I’m lying down in one of those sunshiny spots. This is the only place and time they start to appear, where the sun manages to peek through the blinds my mom insist on keeping down all the time. The light warms my skin, makes it feel alive, and the prickling feeling that has been gathering on my arms vanishes.
Of course, I know it will appear again soon.
A soft knock on my door. My mom comes in.
“It’s that day again. Time to go.”
This is a routine for us. Each week, we buy chrysanthemums, drive to the cemetery, and set them down on my dad’s grave. My mom will have tears sliding down her face that she would never let me see, and we will both remember. She’ll mumble something that she purposely keeps me from hearing. Then we will take the old chrysanthemums and bury them in our garden. That’s all we have now. A graveyard of wilting flowers to make up for his presence.

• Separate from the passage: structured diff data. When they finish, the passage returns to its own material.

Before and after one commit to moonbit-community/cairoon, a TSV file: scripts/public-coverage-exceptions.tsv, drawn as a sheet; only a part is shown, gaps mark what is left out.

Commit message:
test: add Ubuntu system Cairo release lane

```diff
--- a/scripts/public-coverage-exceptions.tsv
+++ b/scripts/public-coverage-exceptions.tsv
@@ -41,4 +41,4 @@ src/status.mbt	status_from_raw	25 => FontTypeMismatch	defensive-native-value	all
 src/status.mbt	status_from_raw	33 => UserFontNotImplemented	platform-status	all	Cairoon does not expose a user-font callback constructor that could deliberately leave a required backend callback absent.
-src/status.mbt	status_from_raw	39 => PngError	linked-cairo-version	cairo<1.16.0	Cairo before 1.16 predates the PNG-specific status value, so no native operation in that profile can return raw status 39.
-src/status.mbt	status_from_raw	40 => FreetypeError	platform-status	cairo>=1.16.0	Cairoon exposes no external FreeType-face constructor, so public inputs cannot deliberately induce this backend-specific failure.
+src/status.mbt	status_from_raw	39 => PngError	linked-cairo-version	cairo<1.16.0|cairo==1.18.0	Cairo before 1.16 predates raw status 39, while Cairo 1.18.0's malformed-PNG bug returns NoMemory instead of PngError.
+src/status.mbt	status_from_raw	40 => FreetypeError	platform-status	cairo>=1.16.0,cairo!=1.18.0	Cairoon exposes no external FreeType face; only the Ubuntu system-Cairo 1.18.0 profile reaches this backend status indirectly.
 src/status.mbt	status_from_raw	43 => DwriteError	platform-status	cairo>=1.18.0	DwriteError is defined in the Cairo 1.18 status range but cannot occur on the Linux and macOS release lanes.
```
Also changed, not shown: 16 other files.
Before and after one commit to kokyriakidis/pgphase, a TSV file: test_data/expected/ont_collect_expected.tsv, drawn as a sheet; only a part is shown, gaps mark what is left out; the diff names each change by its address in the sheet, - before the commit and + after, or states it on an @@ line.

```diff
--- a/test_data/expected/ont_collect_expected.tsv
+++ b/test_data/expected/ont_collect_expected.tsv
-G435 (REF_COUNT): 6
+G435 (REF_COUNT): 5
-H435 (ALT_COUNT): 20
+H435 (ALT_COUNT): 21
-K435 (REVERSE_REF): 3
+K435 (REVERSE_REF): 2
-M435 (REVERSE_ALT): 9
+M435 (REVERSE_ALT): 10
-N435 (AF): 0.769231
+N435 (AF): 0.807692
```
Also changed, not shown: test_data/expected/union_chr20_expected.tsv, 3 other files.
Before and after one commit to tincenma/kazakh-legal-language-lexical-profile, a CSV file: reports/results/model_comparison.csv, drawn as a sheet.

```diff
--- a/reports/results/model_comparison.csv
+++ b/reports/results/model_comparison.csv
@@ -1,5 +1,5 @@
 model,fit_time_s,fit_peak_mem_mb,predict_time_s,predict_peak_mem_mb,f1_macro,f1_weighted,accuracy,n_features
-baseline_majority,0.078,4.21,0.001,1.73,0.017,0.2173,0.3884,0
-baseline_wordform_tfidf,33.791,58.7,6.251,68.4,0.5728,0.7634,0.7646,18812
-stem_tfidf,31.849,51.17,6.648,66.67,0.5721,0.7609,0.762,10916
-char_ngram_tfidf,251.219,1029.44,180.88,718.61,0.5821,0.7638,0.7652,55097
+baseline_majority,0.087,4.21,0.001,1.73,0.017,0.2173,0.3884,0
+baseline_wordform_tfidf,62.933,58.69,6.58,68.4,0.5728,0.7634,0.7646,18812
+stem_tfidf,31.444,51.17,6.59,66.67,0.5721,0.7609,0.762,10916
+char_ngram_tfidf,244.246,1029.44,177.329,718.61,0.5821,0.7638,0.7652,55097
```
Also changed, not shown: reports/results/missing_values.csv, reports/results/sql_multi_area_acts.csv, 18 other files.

Now we’ll go through the motions all over again.
But today, I bre